King Kong 1933

Critics score:
98 / 100

Reviews provided by RottenTomatoes

Mark Chalon Smith, Los Angeles Times: The story, like Frankenstein and Dracula, has taken on the significance of a modern folk tale, layered with obvious moralizing and as familiar as personal history. Read more

Mordaunt Hall, New York Times: Through multiple exposures, processed 'shots' and a variety of angles of camera wizardry the producers set forth an adequate story and furnish enough thrills for any devotee of such tales. Read more

Dave Kehr, Chicago Reader: Willis O'Brien did the stop-action animation for this 1933 feature, which is richer in character than most of the human cast. Read more

Irene Thirer, New York Daily News: "King Kong," as spectacular a bolt of celluloid as has thrilled audiences in a couple of sophisticated seasons, is the product of a number of vivid imaginations. Read more

James Berardinelli, ReelViews: In many ways, Kong is still king. Read more

Roger Ebert, Chicago Sun-Times: Even allowing for its slow start, wooden acting and wall-to-wall screaming, there is something ageless and primeval about King Kong that still somehow works. Read more

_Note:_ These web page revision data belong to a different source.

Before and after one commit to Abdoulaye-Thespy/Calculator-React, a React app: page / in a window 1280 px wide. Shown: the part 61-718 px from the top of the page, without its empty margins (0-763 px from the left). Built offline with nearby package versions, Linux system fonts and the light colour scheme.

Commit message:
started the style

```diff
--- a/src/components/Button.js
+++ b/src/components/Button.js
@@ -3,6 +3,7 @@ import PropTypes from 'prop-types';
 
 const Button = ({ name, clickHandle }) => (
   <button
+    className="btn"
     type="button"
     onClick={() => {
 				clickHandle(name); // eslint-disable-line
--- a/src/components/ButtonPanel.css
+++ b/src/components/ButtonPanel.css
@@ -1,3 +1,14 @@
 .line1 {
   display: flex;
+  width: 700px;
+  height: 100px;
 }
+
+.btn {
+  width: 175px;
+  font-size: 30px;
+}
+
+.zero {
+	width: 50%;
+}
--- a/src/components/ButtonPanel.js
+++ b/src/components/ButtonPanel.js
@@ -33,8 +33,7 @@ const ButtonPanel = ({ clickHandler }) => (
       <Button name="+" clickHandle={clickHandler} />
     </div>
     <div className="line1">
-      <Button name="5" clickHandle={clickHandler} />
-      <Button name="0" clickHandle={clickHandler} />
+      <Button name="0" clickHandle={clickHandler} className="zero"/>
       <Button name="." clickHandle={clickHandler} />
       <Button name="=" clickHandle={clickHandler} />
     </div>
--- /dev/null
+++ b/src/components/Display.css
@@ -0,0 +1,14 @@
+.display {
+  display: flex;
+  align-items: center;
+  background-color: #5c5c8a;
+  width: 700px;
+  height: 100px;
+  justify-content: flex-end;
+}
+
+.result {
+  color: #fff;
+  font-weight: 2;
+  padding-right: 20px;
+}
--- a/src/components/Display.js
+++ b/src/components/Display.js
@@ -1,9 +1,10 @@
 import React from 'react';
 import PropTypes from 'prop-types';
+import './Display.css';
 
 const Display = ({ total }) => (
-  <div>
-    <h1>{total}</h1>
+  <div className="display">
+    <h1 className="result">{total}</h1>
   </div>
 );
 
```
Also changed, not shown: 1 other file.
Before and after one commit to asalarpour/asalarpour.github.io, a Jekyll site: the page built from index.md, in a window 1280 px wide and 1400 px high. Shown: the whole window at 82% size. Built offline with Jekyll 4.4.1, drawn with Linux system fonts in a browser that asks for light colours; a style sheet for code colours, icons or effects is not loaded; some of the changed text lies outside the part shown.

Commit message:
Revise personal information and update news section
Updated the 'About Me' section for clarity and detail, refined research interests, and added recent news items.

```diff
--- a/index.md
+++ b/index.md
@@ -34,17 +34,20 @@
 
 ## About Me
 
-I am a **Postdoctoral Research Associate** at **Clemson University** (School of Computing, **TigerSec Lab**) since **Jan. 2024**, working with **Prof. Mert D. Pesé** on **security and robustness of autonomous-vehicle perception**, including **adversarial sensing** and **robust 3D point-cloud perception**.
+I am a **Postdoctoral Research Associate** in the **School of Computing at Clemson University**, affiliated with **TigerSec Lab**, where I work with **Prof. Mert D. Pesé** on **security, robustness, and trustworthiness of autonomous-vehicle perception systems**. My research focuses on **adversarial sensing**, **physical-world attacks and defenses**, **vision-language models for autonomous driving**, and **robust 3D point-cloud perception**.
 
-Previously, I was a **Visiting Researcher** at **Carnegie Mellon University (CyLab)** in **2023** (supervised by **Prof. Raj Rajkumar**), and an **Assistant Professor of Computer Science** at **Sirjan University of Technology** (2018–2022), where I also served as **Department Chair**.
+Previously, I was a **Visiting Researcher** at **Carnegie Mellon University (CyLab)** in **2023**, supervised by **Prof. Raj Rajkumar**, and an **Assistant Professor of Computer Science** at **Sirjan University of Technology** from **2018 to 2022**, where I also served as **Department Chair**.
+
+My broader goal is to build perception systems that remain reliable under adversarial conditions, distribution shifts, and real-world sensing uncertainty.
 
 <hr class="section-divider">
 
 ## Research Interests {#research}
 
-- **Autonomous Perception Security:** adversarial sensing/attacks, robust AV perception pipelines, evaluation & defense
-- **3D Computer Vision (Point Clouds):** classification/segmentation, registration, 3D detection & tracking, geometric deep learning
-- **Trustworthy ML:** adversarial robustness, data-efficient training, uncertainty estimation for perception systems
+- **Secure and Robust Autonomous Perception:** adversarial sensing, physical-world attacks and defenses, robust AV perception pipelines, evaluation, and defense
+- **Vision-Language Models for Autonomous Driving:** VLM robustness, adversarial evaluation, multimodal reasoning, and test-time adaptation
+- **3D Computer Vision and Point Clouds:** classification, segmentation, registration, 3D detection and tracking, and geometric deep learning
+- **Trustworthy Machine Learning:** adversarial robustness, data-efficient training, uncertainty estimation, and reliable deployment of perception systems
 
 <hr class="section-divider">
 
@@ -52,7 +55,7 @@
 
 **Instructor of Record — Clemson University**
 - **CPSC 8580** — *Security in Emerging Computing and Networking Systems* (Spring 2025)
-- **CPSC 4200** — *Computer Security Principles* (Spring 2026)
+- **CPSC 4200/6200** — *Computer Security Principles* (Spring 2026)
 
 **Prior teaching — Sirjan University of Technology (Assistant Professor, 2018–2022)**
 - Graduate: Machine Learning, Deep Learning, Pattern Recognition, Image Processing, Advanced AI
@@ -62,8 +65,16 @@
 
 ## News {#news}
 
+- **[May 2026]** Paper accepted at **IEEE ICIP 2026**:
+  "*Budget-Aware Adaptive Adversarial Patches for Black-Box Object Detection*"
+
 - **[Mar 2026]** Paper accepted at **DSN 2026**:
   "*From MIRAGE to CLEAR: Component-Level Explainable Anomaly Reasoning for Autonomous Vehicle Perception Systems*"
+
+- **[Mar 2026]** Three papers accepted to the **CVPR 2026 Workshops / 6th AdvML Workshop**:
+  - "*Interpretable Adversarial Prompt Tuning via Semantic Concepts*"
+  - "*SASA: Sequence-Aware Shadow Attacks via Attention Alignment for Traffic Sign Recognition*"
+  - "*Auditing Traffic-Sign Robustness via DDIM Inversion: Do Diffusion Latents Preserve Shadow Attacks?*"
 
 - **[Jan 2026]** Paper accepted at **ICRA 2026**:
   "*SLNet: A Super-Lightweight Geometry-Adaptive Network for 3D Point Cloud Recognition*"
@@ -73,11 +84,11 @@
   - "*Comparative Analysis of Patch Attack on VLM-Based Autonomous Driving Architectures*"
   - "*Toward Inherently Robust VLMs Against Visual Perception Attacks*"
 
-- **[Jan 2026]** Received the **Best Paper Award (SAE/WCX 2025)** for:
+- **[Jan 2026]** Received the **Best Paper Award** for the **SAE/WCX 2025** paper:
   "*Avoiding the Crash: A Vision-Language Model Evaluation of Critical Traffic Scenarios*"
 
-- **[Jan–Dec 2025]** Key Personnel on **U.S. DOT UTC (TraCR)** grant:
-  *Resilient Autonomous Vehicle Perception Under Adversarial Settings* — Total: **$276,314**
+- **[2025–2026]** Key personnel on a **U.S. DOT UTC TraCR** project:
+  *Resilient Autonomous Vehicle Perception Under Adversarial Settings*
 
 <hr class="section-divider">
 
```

TIME Magazine: It might seem that any creature answering the description of Kong would be despicable and terrifying. Such is not the case. Kong is an exaggeration ad absurdum, too vast to be plausible. This makes his actions wholly enjoyable. Read more

Wally Hammond, Time Out: The throbbing heart of the film lies in the creation of the semi-human simian himself, an immortal tribute to the Hollywood dream factory... Read more

Joe Bigelow, Variety: Kong mystifies as well as it horrifies, and may open up a new medium for scaring babies via the screen. Read more